“Your time is limited, so don’t waste it living someone else’s life. Don’t be trapped by dogma — which is living with the results of other people’s thinking. Don’t let the noise of others’ opinions drown out your own inner voice. And most important, have the courage to follow your heart and intuition. They somehow already know what you truly want to become. Everything else is secondary.”
~ Steve Jobs, Stanford commencement address 2005
Okay, I’m going to be perfectly honest here. I am not a Mac. And before last week I knew who Steve Jobs was, but that’s about it. I’ve been reading some of the press about Jobs and it really makes me sad. Of course the fact that he died of a horrible cancer is sad, but even sadder is what an apparently amazing person he was, and that we’re only making a big deal out of it now that he’s gone. I really hope he knew about all the love, admiration and devotion so many people felt for him before he passed away.

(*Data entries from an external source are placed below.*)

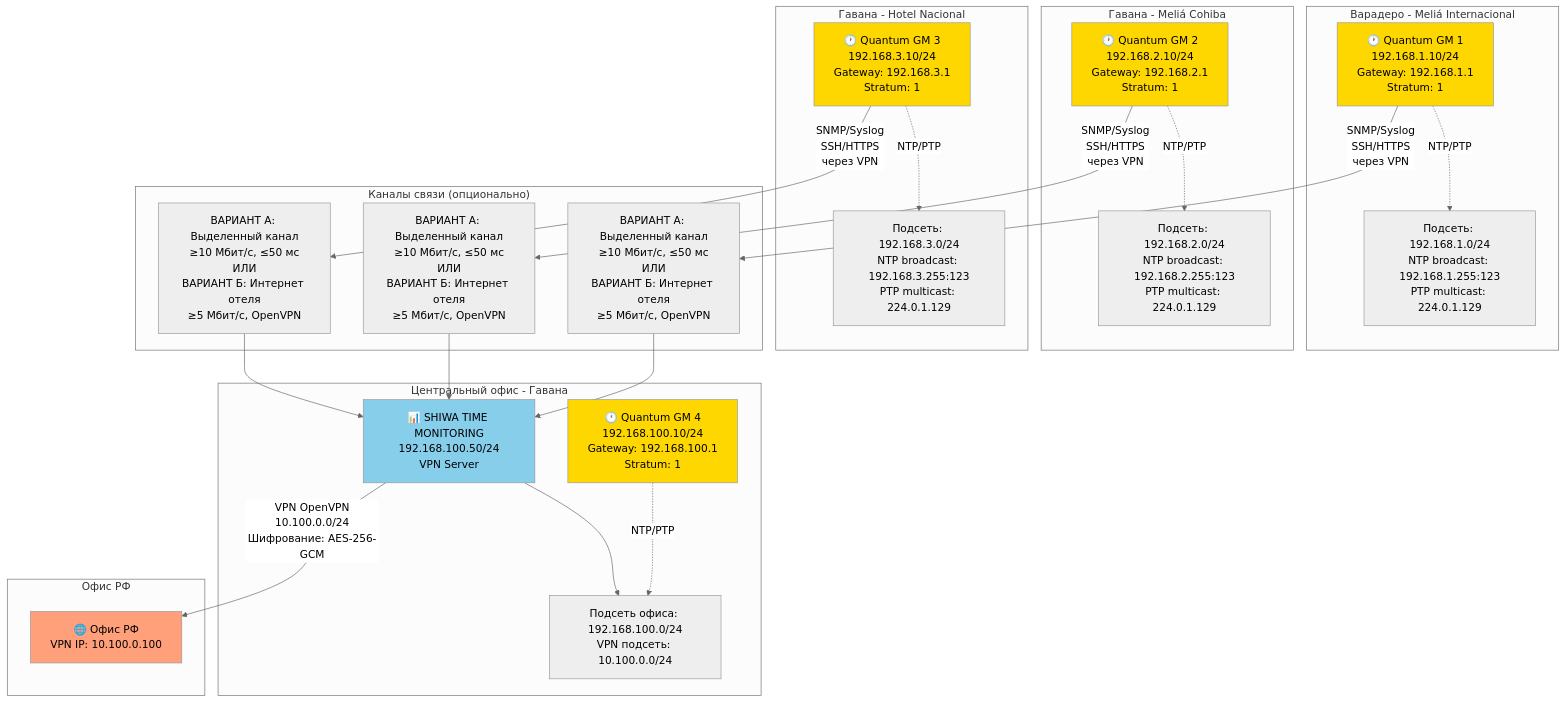
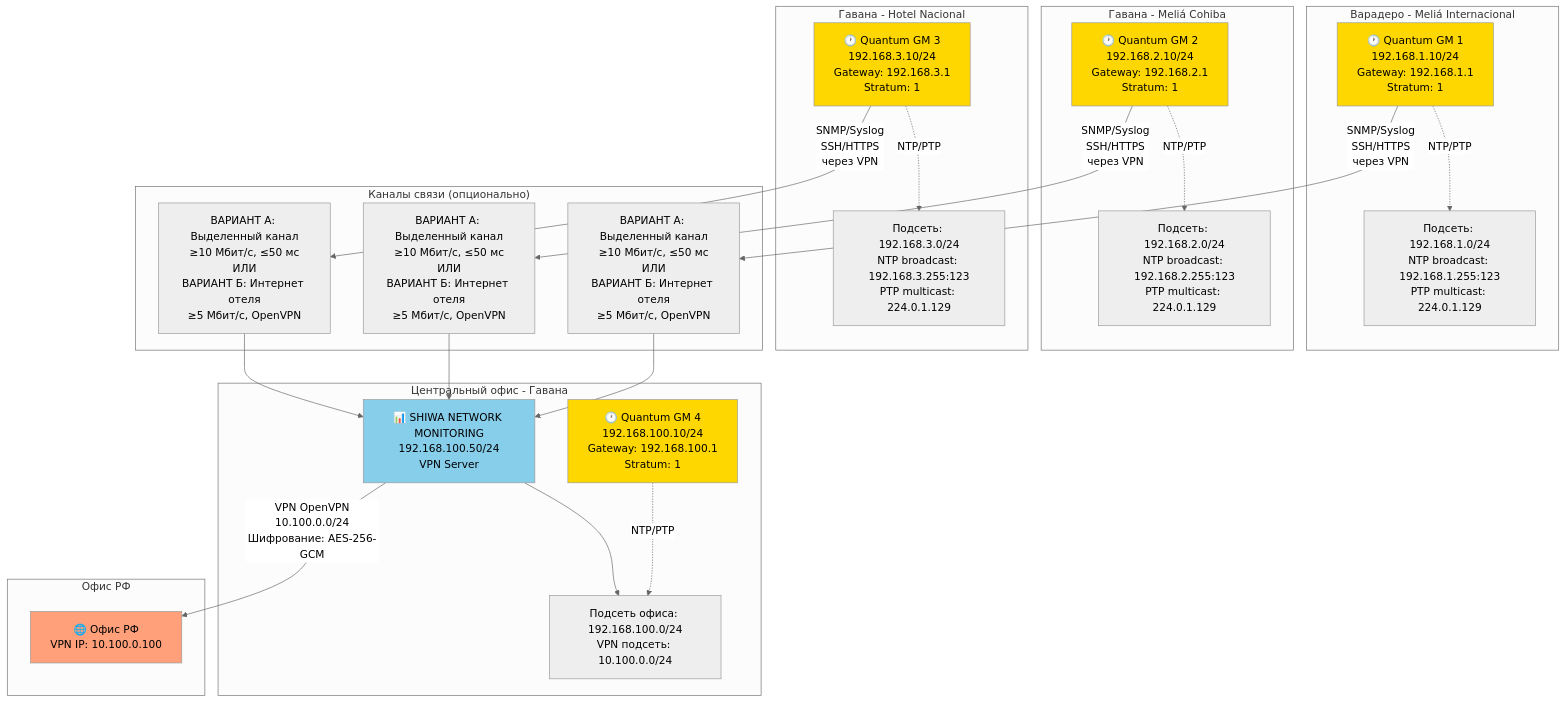
One commit to SiwaNetwork/BIZNES_HOTEL changed the second of 6 diagrams in network_diagrams.md. Above: the diagram before and after it, drawn with Mermaid (neutral theme). The commit also changed other lines of this file and 4 other files, not shown here.

First line of the commit message:
Переименована система мониторинга в SHIWA NETWORK MONITORING

````diff
--- a/network_diagrams.md
+++ b/network_diagrams.md
@@ -200,54 +200,54 @@
 ```mermaid
 graph TB
     subgraph "Варадеро - Meliá Internacional"
         GM1["🕐 Quantum GM 1<br/>192.168.1.10/24<br/>Gateway: 192.168.1.1<br/>Stratum: 1"]
         VLAN1["Подсеть: 192.168.1.0/24<br/>NTP broadcast: 192.168.1.255:123<br/>PTP multicast: 224.0.1.129"]
         GM1 -.->|NTP/PTP| VLAN1
     end
     
     subgraph "Гавана - Meliá Cohiba"
         GM2["🕐 Quantum GM 2<br/>192.168.2.10/24<br/>Gateway: 192.168.2.1<br/>Stratum: 1"]
         VLAN2["Подсеть: 192.168.2.0/24<br/>NTP broadcast: 192.168.2.255:123<br/>PTP multicast: 224.0.1.129"]
         GM2 -.->|NTP/PTP| VLAN2
     end
     
     subgraph "Гавана - Hotel Nacional"
         GM3["🕐 Quantum GM 3<br/>192.168.3.10/24<br/>Gateway: 192.168.3.1<br/>Stratum: 1"]
         VLAN3["Подсеть: 192.168.3.0/24<br/>NTP broadcast: 192.168.3.255:123<br/>PTP multicast: 224.0.1.129"]
         GM3 -.->|NTP/PTP| VLAN3
     end
     
     subgraph "Центральный офис - Гавана"
         GM4["🕐 Quantum GM 4<br/>192.168.100.10/24<br/>Gateway: 192.168.100.1<br/>Stratum: 1"]
-        MON["📊 SHIWA TIME MONITORING<br/>192.168.100.50/24<br/>VPN Server"]
+        MON["📊 SHIWA NETWORK MONITORING<br/>192.168.100.50/24<br/>VPN Server"]
         OFFICE_NET["Подсеть офиса: 192.168.100.0/24<br/>VPN подсеть: 10.100.0.0/24"]
         GM4 -.->|NTP/PTP| OFFICE_NET
         MON --> OFFICE_NET
     end
     
     subgraph "Каналы связи (опционально)"
         WAN1["ВАРИАНТ А: Выделенный канал<br/>≥10 Мбит/с, ≤50 мс<br/>ИЛИ<br/>ВАРИАНТ Б: Интернет отеля<br/>≥5 Мбит/с, OpenVPN"]
         WAN2["ВАРИАНТ А: Выделенный канал<br/>≥10 Мбит/с, ≤50 мс<br/>ИЛИ<br/>ВАРИАНТ Б: Интернет отеля<br/>≥5 Мбит/с, OpenVPN"]
         WAN3["ВАРИАНТ А: Выделенный канал<br/>≥10 Мбит/с, ≤50 мс<br/>ИЛИ<br/>ВАРИАНТ Б: Интернет отеля<br/>≥5 Мбит/с, OpenVPN"]
     end
     
     GM1 -->|SNMP/Syslog<br/>SSH/HTTPS<br/>через VPN| WAN1
     GM2 -->|SNMP/Syslog<br/>SSH/HTTPS<br/>через VPN| WAN2
     GM3 -->|SNMP/Syslog<br/>SSH/HTTPS<br/>через VPN| WAN3
     WAN1 --> MON
     WAN2 --> MON
     WAN3 --> MON
     
     subgraph "Офис РФ"
         RF["🌐 Офис РФ<br/>VPN IP: 10.100.0.100"]
     end
     
     MON -->|"VPN OpenVPN<br/>10.100.0.0/24<br/>Шифрование: AES-256-GCM"| RF
 
     style GM1 fill:#FFD700
     style GM2 fill:#FFD700
     style GM3 fill:#FFD700
     style GM4 fill:#FFD700
     style MON fill:#87CEEB
     style RF fill:#FFA07A
 ```
````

Normally I don’t like mushy, gooshy, touchy-feely, reach-for-the-stars, warm and fuzzy quotes. I feel uncomfortable even reading them, most as fake and full of false promise as pair of double E implants. Yech. But I chose to post this quote because as much as other inspirational platitudes echo with saccarine insincerity, this entire speech roars with truth.
Especially in today’s world, where we are supposed to have reached unparalleled levels of freedom in personal expression and celebration of the uniqueness of the individual, a world where bullying and pressures to conform are as still bad as ever.

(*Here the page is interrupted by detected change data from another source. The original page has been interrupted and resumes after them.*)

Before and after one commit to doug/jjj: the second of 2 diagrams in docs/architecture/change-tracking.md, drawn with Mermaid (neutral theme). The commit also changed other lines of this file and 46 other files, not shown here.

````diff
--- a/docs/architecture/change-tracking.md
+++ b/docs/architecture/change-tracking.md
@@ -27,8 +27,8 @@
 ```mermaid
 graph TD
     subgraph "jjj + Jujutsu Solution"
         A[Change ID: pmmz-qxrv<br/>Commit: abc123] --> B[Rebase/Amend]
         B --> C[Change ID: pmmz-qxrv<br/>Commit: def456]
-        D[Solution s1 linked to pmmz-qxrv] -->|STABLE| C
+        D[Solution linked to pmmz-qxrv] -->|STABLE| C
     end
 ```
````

Steve Jobs seems like he was, indeed, a great man. He did many amazing, innovative, changing-the-world-for-the-better things. But those things are not what made him a great man. His greatness lies in the person that he was and the way he worked and lived his life. Steve Jobs didn’t conform, he didn’t bow down to pressures to fit in and fall in line with conventions and the powers that be. He had the balls to be who he was and do what he wanted to do.
As far as today’s QOD is concerned, Steve Jobs put his money where his mouth is. I think this philosophy is his greatest legacy, and should serve as an example for all of us.
Thank you Mr. Jobs, for being you, and may you RIP.